It was designed to accommodate about 500 people, all the staff and pensioners, and rises 42 feet high.
The wainscoting and pews (originally for staff and Horse Guards) are by Sir Charles Hopson, the leading joiner of his day and deputy Clerk of Works at the Royal Hospital from 1691 to 1698. The choir stalls are modern additions. Backs have been fitted to the benches, and the three-decker pulpit has been dismantled to make the existing pulpit and reading-desk, otherwise the original plan is maintained. The plasterwork was carried out by Henry Margetts. The carving is by William Emmett, Master Carver before Grinling Gibbons and William Morgan. The organ case is the work of Renatus Harris, but his organ has been replaced by a modern instrument.
The painting of the Resurrection in the half dome of the apse is by Sebastiano Ricci, assisted by his nephew Marco, and dates from 1714. The work was probably paid for, as a donation to the Royal Hospital, by Queen Anne.
The Royal Hospital's magnificent silver-gilt altar plate was made by Ralph Leake and is hall-marked 1687-8. It comprises a large alms dish, a pair of candlesticks with baluster stems, a salver, three flagons, four chalices and patens, and a straining spoon. The altar cross, the font and the coat of arms on the front of the organ loft date from 1955-6.
One of the original service books has been preserved. The old registers of baptisms, marriages and burials are now held at the Public Records Office. Burial services were discontinued in 1854, and weddings which were uncommon after 1753 were banned from 1815 to 1919.
The Chapel was consecrated in August 1691, and compulsory services held twice daily.

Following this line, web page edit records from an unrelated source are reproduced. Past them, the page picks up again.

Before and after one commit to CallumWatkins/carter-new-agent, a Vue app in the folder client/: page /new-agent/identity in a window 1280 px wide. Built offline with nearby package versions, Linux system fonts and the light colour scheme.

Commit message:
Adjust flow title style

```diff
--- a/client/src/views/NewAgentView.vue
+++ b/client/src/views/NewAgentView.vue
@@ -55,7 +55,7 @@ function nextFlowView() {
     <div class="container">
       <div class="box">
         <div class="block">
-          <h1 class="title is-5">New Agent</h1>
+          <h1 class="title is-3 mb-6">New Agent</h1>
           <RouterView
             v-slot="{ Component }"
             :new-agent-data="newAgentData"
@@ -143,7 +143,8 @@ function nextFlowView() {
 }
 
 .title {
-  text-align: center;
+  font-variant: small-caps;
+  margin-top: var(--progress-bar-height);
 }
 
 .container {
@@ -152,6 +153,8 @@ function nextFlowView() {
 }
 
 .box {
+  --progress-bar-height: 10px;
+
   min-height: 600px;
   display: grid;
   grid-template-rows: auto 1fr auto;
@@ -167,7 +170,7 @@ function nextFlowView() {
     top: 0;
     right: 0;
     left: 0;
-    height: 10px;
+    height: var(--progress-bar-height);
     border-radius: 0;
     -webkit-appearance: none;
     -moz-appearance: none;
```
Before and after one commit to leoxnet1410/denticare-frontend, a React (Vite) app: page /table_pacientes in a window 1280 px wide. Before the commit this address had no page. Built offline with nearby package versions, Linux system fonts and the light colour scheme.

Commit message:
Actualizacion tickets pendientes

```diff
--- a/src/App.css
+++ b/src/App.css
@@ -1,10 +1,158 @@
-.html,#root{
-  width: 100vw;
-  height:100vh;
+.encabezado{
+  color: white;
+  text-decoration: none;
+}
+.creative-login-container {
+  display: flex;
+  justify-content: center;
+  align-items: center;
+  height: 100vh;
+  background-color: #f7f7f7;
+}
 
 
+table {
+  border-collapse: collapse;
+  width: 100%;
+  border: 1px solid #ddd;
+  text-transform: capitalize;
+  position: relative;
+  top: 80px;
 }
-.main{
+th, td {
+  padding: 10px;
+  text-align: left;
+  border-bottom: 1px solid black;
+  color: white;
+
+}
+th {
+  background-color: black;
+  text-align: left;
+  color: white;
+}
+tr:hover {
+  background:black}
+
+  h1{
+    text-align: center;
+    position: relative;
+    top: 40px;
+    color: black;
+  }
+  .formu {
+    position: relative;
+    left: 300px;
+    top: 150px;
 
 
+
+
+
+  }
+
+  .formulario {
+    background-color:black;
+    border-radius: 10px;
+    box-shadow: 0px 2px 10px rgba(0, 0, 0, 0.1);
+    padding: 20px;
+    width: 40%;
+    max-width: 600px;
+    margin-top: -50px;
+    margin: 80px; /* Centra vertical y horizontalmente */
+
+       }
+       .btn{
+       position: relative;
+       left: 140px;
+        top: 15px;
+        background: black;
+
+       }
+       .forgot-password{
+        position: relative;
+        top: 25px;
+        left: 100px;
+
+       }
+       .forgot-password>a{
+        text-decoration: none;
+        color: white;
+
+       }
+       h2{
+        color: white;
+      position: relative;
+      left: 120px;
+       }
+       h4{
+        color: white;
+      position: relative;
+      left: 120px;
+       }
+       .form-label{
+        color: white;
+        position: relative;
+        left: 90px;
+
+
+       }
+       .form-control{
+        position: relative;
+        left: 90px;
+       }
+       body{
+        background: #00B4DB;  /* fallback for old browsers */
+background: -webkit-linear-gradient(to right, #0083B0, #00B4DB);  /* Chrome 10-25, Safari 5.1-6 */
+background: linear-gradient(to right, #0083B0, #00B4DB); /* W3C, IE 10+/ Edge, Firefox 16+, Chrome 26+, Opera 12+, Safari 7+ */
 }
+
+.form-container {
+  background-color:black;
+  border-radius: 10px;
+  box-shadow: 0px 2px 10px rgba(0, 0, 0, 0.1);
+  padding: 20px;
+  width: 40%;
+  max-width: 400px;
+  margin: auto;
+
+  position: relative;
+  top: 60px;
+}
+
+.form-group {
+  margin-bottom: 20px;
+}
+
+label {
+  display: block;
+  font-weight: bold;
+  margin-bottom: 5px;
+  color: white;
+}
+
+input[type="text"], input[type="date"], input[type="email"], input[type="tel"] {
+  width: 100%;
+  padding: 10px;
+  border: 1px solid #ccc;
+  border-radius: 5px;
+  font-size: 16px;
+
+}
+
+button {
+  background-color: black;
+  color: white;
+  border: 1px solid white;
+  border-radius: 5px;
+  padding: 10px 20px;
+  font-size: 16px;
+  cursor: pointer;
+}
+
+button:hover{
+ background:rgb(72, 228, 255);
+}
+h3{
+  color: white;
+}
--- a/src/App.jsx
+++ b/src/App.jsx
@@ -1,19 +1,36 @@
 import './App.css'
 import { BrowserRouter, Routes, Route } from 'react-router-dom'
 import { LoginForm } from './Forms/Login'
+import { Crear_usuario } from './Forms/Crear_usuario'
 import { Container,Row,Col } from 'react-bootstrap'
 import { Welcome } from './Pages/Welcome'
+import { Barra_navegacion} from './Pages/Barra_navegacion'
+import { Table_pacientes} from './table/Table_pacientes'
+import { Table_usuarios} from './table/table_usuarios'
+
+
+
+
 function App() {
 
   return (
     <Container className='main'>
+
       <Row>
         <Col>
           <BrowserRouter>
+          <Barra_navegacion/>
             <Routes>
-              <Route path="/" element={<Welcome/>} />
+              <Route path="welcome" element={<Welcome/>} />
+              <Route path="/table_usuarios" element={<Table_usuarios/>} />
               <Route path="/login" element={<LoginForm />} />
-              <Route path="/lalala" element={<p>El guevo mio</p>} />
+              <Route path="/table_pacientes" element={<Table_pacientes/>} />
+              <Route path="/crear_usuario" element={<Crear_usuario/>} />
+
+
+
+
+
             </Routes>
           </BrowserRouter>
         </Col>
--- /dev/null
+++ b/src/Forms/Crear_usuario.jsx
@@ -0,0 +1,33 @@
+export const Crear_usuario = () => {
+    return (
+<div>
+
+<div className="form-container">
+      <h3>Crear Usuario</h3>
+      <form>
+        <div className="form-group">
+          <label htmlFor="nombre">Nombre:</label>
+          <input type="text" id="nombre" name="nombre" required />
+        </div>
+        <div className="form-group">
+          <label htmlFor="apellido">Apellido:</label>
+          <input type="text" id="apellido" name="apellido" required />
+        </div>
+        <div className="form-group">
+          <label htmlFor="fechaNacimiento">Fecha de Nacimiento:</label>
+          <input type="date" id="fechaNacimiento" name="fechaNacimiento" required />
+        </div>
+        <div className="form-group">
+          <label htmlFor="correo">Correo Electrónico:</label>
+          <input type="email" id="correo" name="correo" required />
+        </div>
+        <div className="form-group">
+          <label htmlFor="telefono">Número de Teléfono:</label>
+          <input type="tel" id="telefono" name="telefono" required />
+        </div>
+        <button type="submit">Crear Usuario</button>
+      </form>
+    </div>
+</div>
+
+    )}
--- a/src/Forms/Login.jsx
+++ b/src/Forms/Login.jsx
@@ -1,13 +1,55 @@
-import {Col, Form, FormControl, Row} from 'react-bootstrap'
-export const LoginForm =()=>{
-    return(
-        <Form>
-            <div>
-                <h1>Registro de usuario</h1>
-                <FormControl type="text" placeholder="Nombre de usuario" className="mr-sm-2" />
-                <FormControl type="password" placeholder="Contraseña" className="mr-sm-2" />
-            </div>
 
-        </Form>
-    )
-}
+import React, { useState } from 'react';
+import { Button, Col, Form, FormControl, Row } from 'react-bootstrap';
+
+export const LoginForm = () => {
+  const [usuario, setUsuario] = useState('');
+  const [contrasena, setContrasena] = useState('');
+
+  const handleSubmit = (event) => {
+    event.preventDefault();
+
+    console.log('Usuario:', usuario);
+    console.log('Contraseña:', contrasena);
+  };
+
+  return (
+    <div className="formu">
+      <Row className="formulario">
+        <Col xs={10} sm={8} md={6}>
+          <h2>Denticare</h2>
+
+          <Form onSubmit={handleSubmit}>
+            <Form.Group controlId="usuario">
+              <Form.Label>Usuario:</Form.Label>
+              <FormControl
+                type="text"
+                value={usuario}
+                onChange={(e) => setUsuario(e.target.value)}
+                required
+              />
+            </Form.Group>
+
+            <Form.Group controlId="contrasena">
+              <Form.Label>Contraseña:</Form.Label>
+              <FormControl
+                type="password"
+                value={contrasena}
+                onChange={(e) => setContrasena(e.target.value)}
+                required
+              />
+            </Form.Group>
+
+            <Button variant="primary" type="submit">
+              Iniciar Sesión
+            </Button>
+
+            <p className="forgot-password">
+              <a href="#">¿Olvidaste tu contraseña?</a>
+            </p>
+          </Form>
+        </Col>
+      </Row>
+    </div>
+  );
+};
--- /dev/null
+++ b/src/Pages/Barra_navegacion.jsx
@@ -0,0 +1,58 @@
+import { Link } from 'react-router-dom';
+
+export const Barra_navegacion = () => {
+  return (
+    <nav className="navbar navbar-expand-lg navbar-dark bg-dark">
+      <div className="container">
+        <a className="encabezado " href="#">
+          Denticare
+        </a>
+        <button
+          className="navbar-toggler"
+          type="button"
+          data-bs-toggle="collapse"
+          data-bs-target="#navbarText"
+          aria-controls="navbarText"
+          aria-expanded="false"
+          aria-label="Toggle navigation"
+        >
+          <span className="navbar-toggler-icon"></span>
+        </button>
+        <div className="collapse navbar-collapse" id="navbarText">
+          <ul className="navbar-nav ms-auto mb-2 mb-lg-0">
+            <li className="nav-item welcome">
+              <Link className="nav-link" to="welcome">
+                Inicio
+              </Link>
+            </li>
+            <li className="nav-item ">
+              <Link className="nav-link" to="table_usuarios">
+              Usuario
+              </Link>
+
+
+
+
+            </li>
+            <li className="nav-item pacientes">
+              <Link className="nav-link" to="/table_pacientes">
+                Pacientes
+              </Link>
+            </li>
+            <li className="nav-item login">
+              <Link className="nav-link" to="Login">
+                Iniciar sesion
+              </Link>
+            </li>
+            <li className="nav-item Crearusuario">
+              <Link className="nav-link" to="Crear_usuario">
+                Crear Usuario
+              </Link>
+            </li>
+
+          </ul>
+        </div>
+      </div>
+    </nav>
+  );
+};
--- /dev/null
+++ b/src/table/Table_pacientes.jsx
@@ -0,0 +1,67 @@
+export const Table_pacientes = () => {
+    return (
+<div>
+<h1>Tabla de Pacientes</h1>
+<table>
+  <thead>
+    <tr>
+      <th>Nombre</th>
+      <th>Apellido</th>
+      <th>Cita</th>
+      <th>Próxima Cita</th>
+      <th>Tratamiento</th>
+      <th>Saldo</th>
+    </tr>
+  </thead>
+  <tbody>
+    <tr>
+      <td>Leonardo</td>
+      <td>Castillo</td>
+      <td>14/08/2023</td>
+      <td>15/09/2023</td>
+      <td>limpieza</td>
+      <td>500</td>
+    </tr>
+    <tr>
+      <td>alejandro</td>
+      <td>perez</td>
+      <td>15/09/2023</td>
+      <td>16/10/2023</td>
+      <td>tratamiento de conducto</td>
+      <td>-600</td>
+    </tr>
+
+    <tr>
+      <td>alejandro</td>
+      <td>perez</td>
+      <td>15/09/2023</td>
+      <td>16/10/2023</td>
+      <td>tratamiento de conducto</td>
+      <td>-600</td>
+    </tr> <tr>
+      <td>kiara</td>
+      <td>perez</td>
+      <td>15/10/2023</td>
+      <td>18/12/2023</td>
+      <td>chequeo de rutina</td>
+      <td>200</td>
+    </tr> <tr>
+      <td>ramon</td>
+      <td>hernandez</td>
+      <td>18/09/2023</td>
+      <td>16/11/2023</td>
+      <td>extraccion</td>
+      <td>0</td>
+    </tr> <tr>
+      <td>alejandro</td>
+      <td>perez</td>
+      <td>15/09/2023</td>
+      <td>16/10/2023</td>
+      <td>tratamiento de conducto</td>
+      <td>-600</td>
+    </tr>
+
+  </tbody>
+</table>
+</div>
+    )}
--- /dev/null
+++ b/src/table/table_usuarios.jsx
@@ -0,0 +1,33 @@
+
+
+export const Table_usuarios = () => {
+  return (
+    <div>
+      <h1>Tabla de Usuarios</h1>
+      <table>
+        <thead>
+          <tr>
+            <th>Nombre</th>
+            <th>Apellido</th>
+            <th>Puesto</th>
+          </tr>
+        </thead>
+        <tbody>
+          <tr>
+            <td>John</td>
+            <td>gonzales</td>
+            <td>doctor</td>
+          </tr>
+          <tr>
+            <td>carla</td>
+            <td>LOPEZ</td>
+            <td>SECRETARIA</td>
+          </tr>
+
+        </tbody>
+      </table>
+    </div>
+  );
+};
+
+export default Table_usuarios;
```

Nowadays they are normally confined to the Sunday morning services before which the In- Pensioners parade in Figure Court.